Redirecting Input and Output

Most shell utilities write their output to the screen. However, under GNO/ME, like ORCA, it is possible to redirect that output to a file or a GS/OS device. The output of the ls command above was imported into this manual by redirecting it to a file. In addition to redirecting the output of a shell utility, it is also possible to redirect the input of that utility. Consider the following gsh session:

[1]% echo this is a test
this is a test
[2]% echo this is a test > file1
[3]% cat file1
this is a test
[4]% cat < file1
this is a test

In the example above, cat takes input from "standard input". In command 3 above, cat takes as an argument the filename file1 and writes the contents of that file to "standard output". Where no filename argument is given, cat reads input from standard input and writes the output to standard output.

In the case of command 4 above, cat contains no arguments and therefore reads from standard input.
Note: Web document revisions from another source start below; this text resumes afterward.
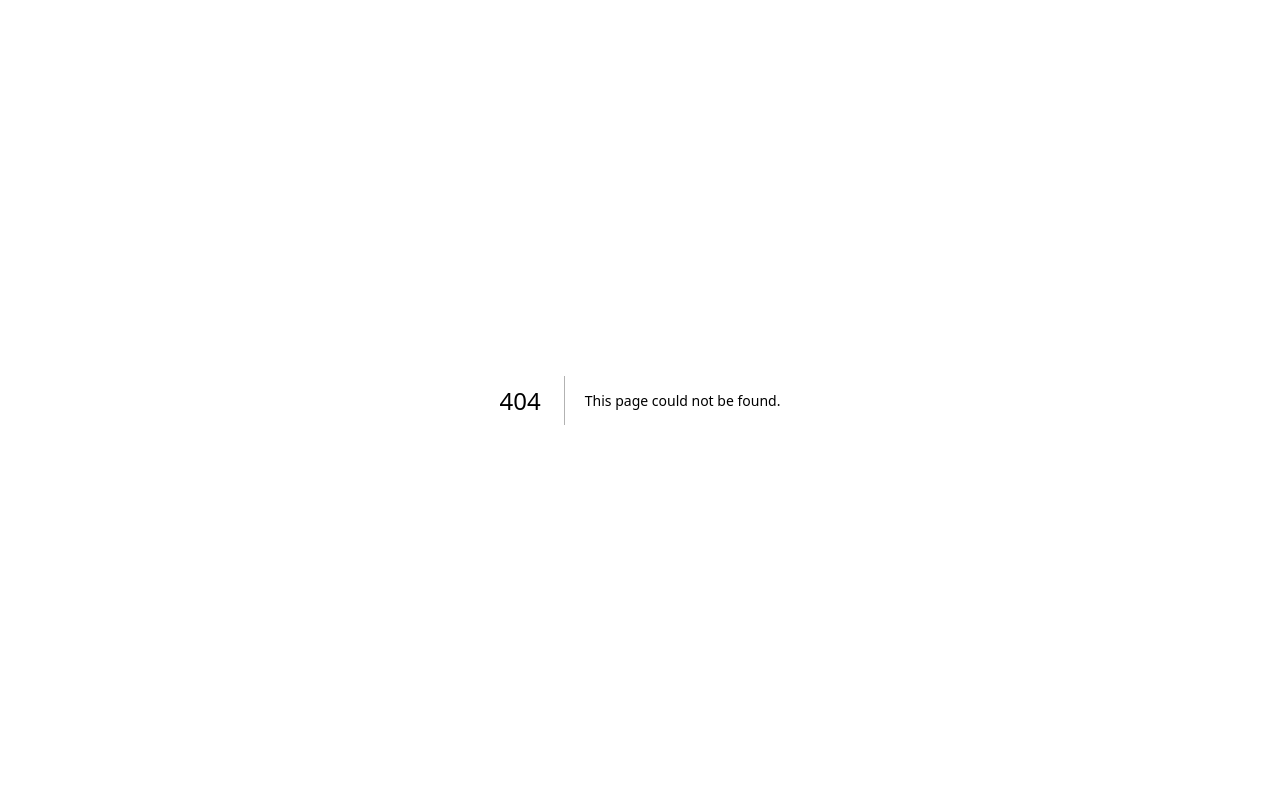
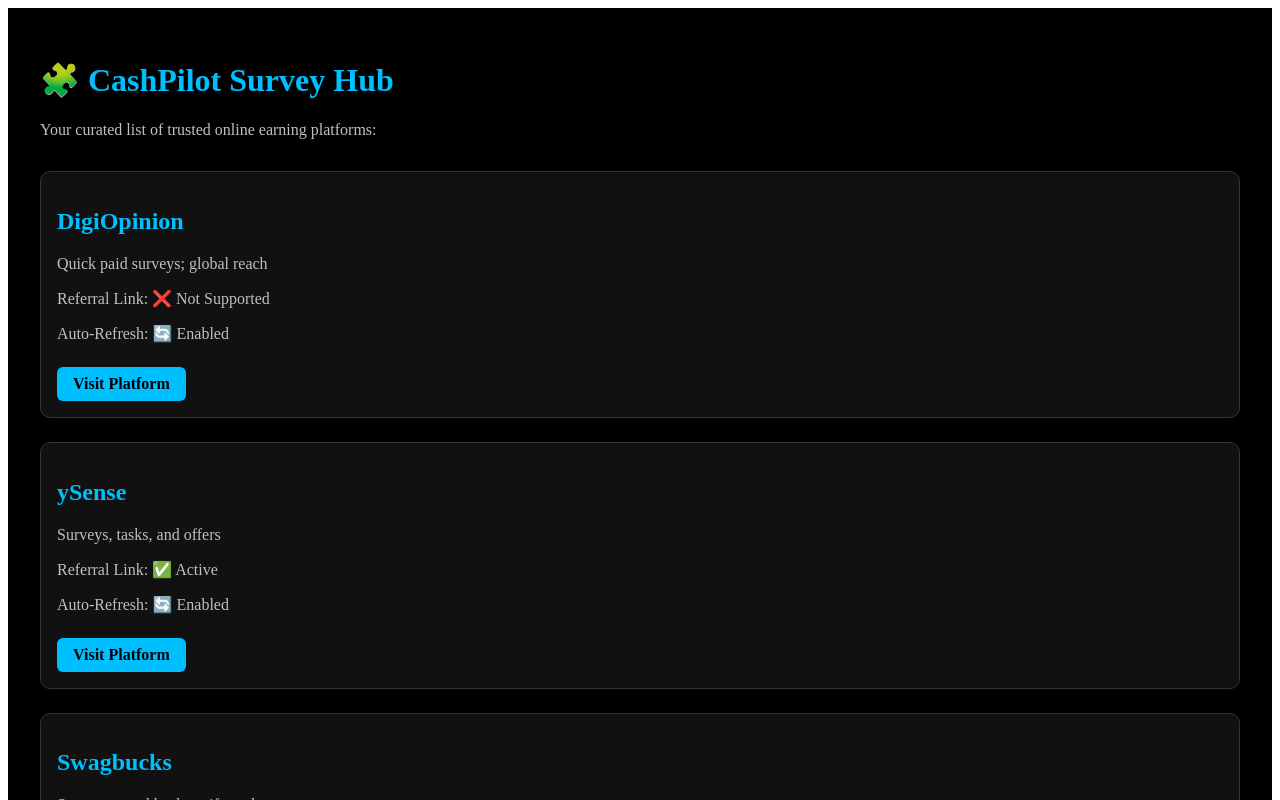
Before and after one commit to Alexander1-hash/CashPilot, a Next.js app: page /surveys in a window 1280 px wide. Before the commit this address had no page. Shown: the top 800 px of the page. Built offline with nearby package versions, Linux system fonts and the light colour scheme.

Commit message:
Create surveys.js
Create /surveys page with dynamic listing and referral tracking support

```diff
--- /dev/null
+++ b/pages/surveys.js
@@ -0,0 +1,96 @@
+// pages/surveys.js
+
+const platforms = [
+  {
+    name: "DigiOpinion",
+    description: "Quick paid surveys; global reach",
+    referral: false,
+    autoRefresh: true,
+    link: "https://www.digiopinion.com",
+  },
+  {
+    name: "ySense",
+    description: "Surveys, tasks, and offers",
+    referral: true,
+    autoRefresh: true,
+    link: "https://www.ysense.com/?ref=alextrimnell",
+  },
+  {
+    name: "Swagbucks",
+    description: "Surveys + cashback + gift cards",
+    referral: true,
+    autoRefresh: false,
+    link: "https://www.swagbucks.com/p/register?rb=alextrimnell",
+  },
+  {
+    name: "Toluna Influencers",
+    description: "Survey community with product testing",
+    referral: true,
+    autoRefresh: false,
+    link: "https://www.toluna.com/ref/alextrimnell",
+  },
+  {
+    name: "TimeBucks",
+    description: "Tasks, TikTok follows, microjobs",
+    referral: true,
+    autoRefresh: true,
+    link: "https://timebucks.com/?referral=alextrimnell",
+  },
+  {
+    name: "Triaba",
+    description: "Nigeria-supported surveys",
+    referral: true,
+    autoRefresh: false,
+    link: "https://www.triaba.com/?ref=alextrimnell",
+  },
+  {
+    name: "Surveytime",
+    description: "$1 instantly per survey",
+    referral: true,
+    autoRefresh: false,
+    link: "https://surveytime.io/alextrimnell",
+  },
+];
+
+export default function Surveys() {
+  return (
+    <div style={{ background: "#000", color: "#C0C0C0", minHeight: "100vh", padding: "2rem" }}>
+      <h1 style={{ color: "#00BFFF" }}>🧩 CashPilot Survey Hub</h1>
+      <p>Your curated list of trusted online earning platforms:</p>
+
+      <div style={{ marginTop: "2rem" }}>
+        {platforms.map((platform) => (
+          <div key={platform.name} style={{
+            border: "1px solid #333",
+            borderRadius: "10px",
+            padding: "1rem",
+            marginBottom: "1.5rem",
+            backgroundColor: "#111"
+          }}>
+            <h2 style={{ color: "#00BFFF" }}>{platform.name}</h2>
+            <p>{platform.description}</p>
+            <p>Referral Link: {platform.referral ? "✅ Active" : "❌ Not Supported"}</p>
+            <p>Auto-Refresh: {platform.autoRefresh ? "🔄 Enabled" : "🚫 Manual"}</p>
+            <a
+              href={platform.link}
+              target="_blank"
+              rel="noopener noreferrer"
+              style={{
+                display: "inline-block",
+                backgroundColor: "#00BFFF",
+                color: "#000",
+                padding: "0.5rem 1rem",
+                borderRadius: "6px",
+                textDecoration: "none",
+                fontWeight: "bold",
+                marginTop: "0.5rem"
+              }}
+            >
+              Visit Platform
+            </a>
+          </div>
+        ))}
+      </div>
+    </div>
+  );
+}
```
However, gsh interprets the "<" redirection operator and opens the file file1 for use as standard input. Therefore, cat will take its input from file1, even though it thinks it is reading input from standard input. This input redirection is transparent to the utility, making it work with most shell utilities.

Command 2 above created a new file called file1. If this file had existed prior to the command then it would have been erased. It is possible to append output to the end of the file by using the ">>" redirection operator. Consider the following gsh session:

[5]% echo second line >> file1
[6]% cat file1
this is a test
second line

Output that is sent to "standard error", can also be redirected. The ">&" operator redirects standard error to a file and ">>&" appends standard error to the end of the file. Below is a summary of the redirection operators:

Table 1. GSH Redirection Operators

redirect input from file<  
redirect output to file >>&
redirect output to EOF >>>>&

Output can be redirected to a storage device, printer, modem, or any other valid GNO or GS/OS device. This provides a very powerful means of communicating directly with these devices from within gsh. One quick and dirty example of redirection allows a background version of gsh to be run on a terminal connected directly through the modem serial port:

[1]% gsh < ttya > ttya >& ttya &